# Why are there only two double covers of $S^1$?

I've seen it written (for example in Spin Geometry by Lawson and Michelsohn) that there are only two Spin structures on $S^1$, corresponding to the covers of $S^1$ given by $f_1: S^1\rightarrow S^1,\,z\mapsto z^2$ and $f_2: S^1\sqcup S^1\rightarrow S^1$ the trivial two-to-one map. Is it easy to see that these are the only two double covers of the circle there are?

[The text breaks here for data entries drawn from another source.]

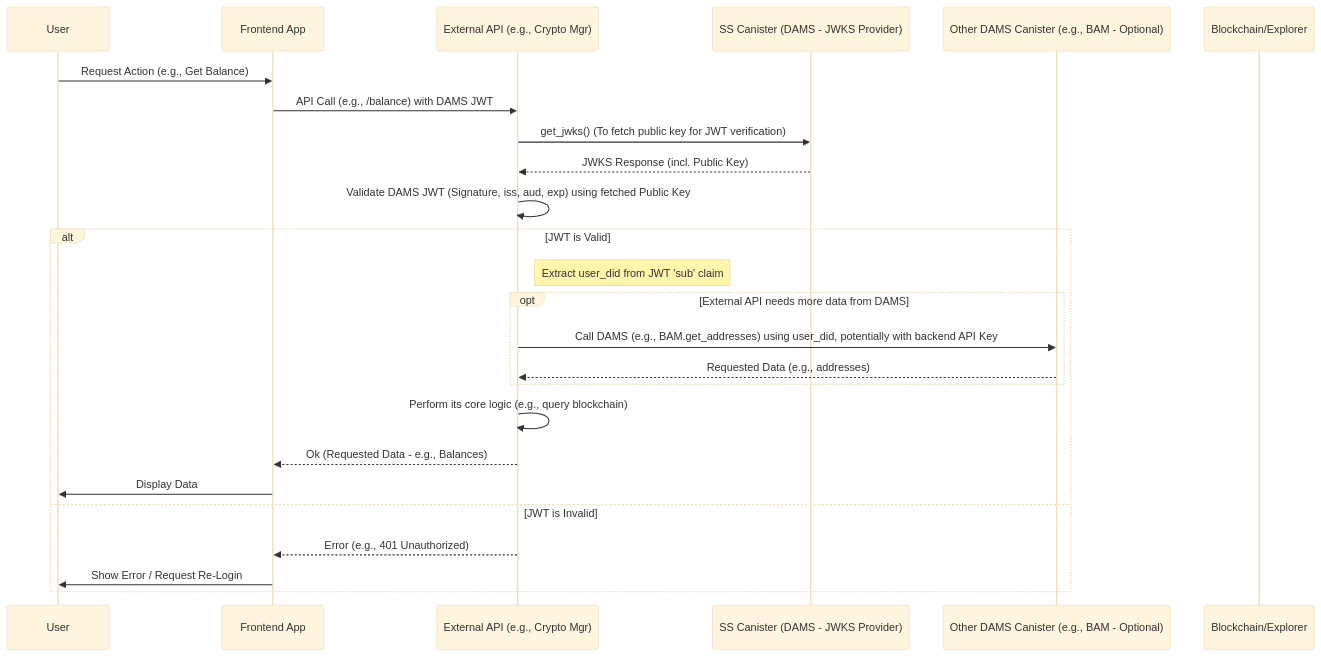
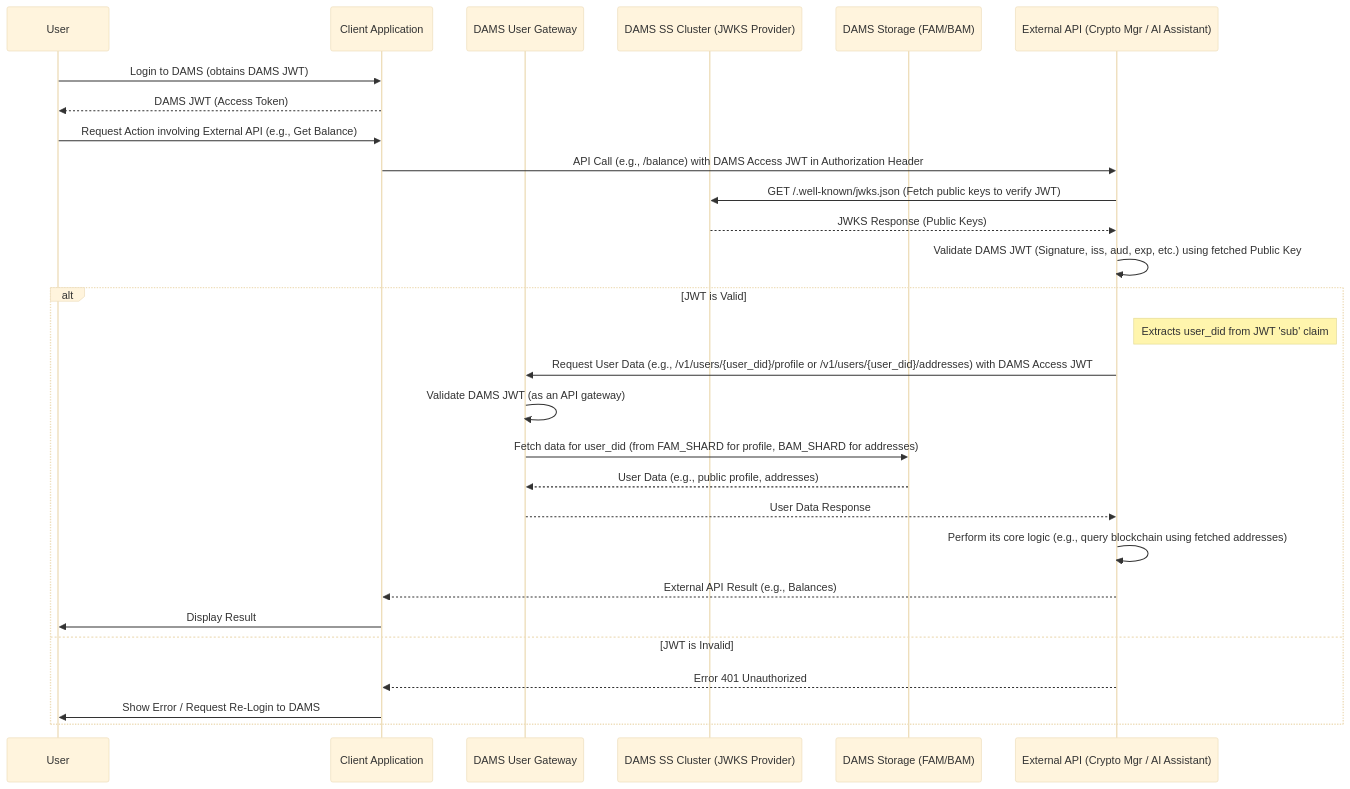
One commit to kongsolutions/dams changed the second of 2 diagrams in README.md. Above: the diagram before and after it, drawn with Mermaid (base theme). The commit also changed other lines of this file, not shown here.

````diff
--- a/README.md
+++ b/README.md
@@ -208,28 +154,35 @@
 ```mermaid
 sequenceDiagram
     participant U as User
-    participant FE as Frontend App
-    participant ExtAPI as External API (e.g., Crypto Mgr)
-    participant SS as SS Canister (DAMS - JWKS Provider)
-    participant DAMS_Other as Other DAMS Canister (e.g., BAM - Optional)
-    participant Chain as Blockchain/Explorer
+    participant ClientApp as Client Application
+    participant DAMS_UG as DAMS User Gateway
+    participant DAMS_SS as DAMS SS Cluster (JWKS Provider)
+    participant DAMS_Storage as DAMS Storage (FAM/BAM)
+    participant ExtAPI as External API (Crypto Mgr / AI Assistant)
 
-    U->>FE: Request Action (e.g., Get Balance)
-    FE->>ExtAPI: API Call (e.g., /balance) with DAMS JWT
-    ExtAPI->>SS: get_jwks() (To fetch public key for JWT verification)
-    SS-->>ExtAPI: JWKS Response (incl. Public Key)
-    ExtAPI->>ExtAPI: Validate DAMS JWT (Signature, iss, aud, exp) using fetched Public Key
+    U->>ClientApp: Login to DAMS (obtains DAMS JWT)
+    ClientApp-->>U: DAMS JWT (Access Token)
+
+    U->>ClientApp: Request Action involving External API (e.g., Get Balance)
+    ClientApp->>ExtAPI: API Call (e.g., /balance) with DAMS Access JWT in Authorization Header
+    
+    ExtAPI->>DAMS_SS: GET /.well-known/jwks.json (Fetch public keys to verify JWT)
+    DAMS_SS-->>ExtAPI: JWKS Response (Public Keys)
+    ExtAPI->>ExtAPI: Validate DAMS JWT (Signature, iss, aud, exp, etc.) using fetched Public Key
+    
     alt JWT is Valid
-        Note right of ExtAPI: Extract user_did from JWT 'sub' claim
-        opt External API needs more data from DAMS
-            ExtAPI->>DAMS_Other: Call DAMS (e.g., BAM.get_addresses) using user_did, potentially with backend API Key
-            DAMS_Other-->>ExtAPI: Requested Data (e.g., addresses)
-        end
-        ExtAPI->>ExtAPI: Perform its core logic (e.g., query blockchain)
-        ExtAPI-->>FE: Ok (Requested Data - e.g., Balances)
-        FE->>U: Display Data
+        Note right of ExtAPI: Extracts user_did from JWT 'sub' claim
+        ExtAPI->>DAMS_UG: Request User Data (e.g., /v1/users/{user_did}/profile or /v1/users/{user_did}/addresses) with DAMS Access JWT
+        DAMS_UG->>DAMS_UG: Validate DAMS JWT (as an API gateway)
+        DAMS_UG->>DAMS_Storage: Fetch data for user_did (from FAM_SHARD for profile, BAM_SHARD for addresses)
+        DAMS_Storage-->>DAMS_UG: User Data (e.g., public profile, addresses)
+        DAMS_UG-->>ExtAPI: User Data Response 
+        
+        ExtAPI->>ExtAPI: Perform its core logic (e.g., query blockchain using fetched addresses)
+        ExtAPI-->>ClientApp: External API Result (e.g., Balances)
+        ClientApp->>U: Display Result
     else JWT is Invalid
-        ExtAPI-->>FE: Error (e.g., 401 Unauthorized)
-        FE->>U: Show Error / Request Re-Login
+        ExtAPI-->>ClientApp: Error 401 Unauthorized
+        ClientApp->>U: Show Error / Request Re-Login to DAMS
     end
 ```
````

• $\mathbb{Z}$ only has one subgroup of index $2$, so it only admits one connected double cover. In a disconnected one, each component would account for at least one sheet, so the only way to do that is two have two one-sheeted components, i.e. the trivial double cover. Dec 8, 2016 at 18:18

First note that if $p \colon E \to S^1$ is a covering map, and $C$ a connected component of $E$, then $p\lvert_C \colon C \to S^1$ is a covering map. Since the restriction of a local homeomorphism to an open subset is again a local homeomorphism, and all covering spaces of $S^1$ are locally connected, it follows that $p\lvert_C$ is a local homeomorphism, and if $U\subset S^1$ is a connected open set that is evenly covered by $p$, then it is also evenly covered by $p\lvert_C$, since each connected component of $p^{-1}(U)$ is either contained in $C$ or doesn't intersect $C$, so $p\lvert_C$ is a covering map.
If we have a two-sheeted covering $p \colon E \to S^1$ with disconnected $E$, it follows that each connected component of $E$ gives a single-sheeted covering, so there are precisely two connected components, and each is mapped homeomorphically to $S^1$ by $p$. That is, $p$ is equivalent to the trivial two-sheeted covering.
And if we have a two-sheeted covering $p \colon E \to S^1$ with connected covering space $E$, then using the universal covering $\pi \colon \mathbb{R} \to S^1$ we find that $p$ is equivalent to the covering $z \mapsto z^2$ by factoring $\pi$ through $E$, $\pi = p \circ q$, where $q \colon \mathbb{R} \to E$ is a covering. Since $p$ is two-sheeted, the deck transformation group of $q$ has index $2$ in the deck transformation group of $\pi$, so
$$E \cong \mathbb{R}/\operatorname{Deck}(q) = \mathbb{R}/(2\cdot\operatorname{Deck}(\pi)),$$
and $p$ is equivalent to the induced covering $\overline{\pi} \colon \mathbb{R}/(2\operatorname{Deck}(\pi)) \to S^1$, which is - with the appropriate identifications - just $z \mapsto z^2$.